(Leah Hogsten | Tribune file photo) In this Sept. 17, 2019, file photo, construction crews work at the site of Liberty Townhouse Apartments located at 500 South and 700 East.

Religious leaders, elected officials, and housing authority directors are trying to raise awareness of child homelessness and pressing legislators to support a bill designed to make Utah housing more affordable.

“The reason we focus on child homelessness is because that is a part of the story that people don’t always pay attention to,” said Bill Tibbitts with Crossroads Urban Center. He said the first year of life is the time when a person in the United States is most likely to become homeless. This is because families living paycheck to paycheck struggle to cover new bills when a child is born.

“It’s critical that we let our elected officials know how pressing this issue is,” said Weber Housing Authority Executive Director Andrea Beadles.

Beadles said Weber County has a growing number of homeless individuals. From 2014-2017, the county’s homeless population increased by 48%. Of those, 30% are households with families. Beadles said the Lantern House — the primary homeless shelter for Ogden City — is at capacity for their family rooms.

“They have families that are doubled and tripled up because there’s just no room. Obviously they will never turn a family away, but then they’re sleeping on the floor in the kitchen, which is just not ideal at all.”
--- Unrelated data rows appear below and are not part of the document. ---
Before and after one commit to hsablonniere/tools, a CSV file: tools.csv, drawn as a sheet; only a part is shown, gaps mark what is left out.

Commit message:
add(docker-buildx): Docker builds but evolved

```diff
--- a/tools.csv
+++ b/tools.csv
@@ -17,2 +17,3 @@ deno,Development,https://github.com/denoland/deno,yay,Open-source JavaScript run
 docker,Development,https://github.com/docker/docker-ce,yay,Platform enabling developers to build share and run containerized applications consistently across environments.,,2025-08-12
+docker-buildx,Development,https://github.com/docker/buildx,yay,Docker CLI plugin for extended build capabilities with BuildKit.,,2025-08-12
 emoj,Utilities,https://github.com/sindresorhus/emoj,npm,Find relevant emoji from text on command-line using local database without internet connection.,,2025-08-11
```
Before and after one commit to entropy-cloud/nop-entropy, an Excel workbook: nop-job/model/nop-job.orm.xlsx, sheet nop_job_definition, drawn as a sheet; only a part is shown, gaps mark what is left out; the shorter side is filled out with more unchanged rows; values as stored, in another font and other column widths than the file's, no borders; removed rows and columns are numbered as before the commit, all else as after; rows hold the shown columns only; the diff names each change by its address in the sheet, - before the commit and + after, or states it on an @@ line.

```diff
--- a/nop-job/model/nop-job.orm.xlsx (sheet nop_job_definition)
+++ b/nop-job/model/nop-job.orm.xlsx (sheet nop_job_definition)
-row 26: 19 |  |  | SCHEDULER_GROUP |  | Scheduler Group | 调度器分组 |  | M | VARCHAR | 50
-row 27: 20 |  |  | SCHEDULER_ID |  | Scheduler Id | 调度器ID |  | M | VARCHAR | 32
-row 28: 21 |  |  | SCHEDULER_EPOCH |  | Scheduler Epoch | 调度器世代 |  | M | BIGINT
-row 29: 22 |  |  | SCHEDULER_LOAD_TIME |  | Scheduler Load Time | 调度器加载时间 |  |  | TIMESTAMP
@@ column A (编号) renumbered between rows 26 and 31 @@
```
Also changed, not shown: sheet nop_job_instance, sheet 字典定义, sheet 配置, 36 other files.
She said most of the state’s resources have been focused on helping homeless people in Salt Lake County, but programs in Weber County need resources, too. “Housing affordability is something that affects all of us. Housing affordability leads to stable homes for children.”

Beadles said the lack of affordable housing makes it hard to move homeless people out of the system. “Our shelters are at capacity but then there’s no affordable housing to move them into. It just creates strain on all of our systems.”

Like other housing advocates and public officials who raised their voices at the state Capitol this week, Beadles hopes the Legislature will support Sen. Jacob Anderegg’s bill that could potentially make housing more affordable for 5,000-7,000 families in Utah.

Anderegg is sponsoring SB39, which would make “two small policy adjustments and one big financial request.” One of the policy adjustments would expand the businesses eligible for low income tax credits.

The bill also asks the Legislature for $35 million, $15 million to be used to provide more financing to developers, which could help build around 2,100 units of affordable housing. The money would also be used to match $5 million for developers that build affordable housing or who build along a transit corridor.

“The two aspects of housing affordability that are killing low-income people are how much per month are they spending on their housing [and] how much money per month are they spending on transportation,” said Anderegg.

He wants the Legislature to designate $15 million every year for rental assistance. Anderegg said this money could help up to 3,000 families.

Anderegg said he knows it’s going to be hard to get the money this year. “The overarching issue we’re facing on all of our bills this year that have money requests... is that our general fund is a shrinking fund.”

Bill Tibbitts said this bill would help a lot of low income families. “The state estimates there are about 45,000 low-income families that can’t afford to pay the rent — this would be a huge step toward addressing that problem. It would the biggest step the state of Utah has ever taken.”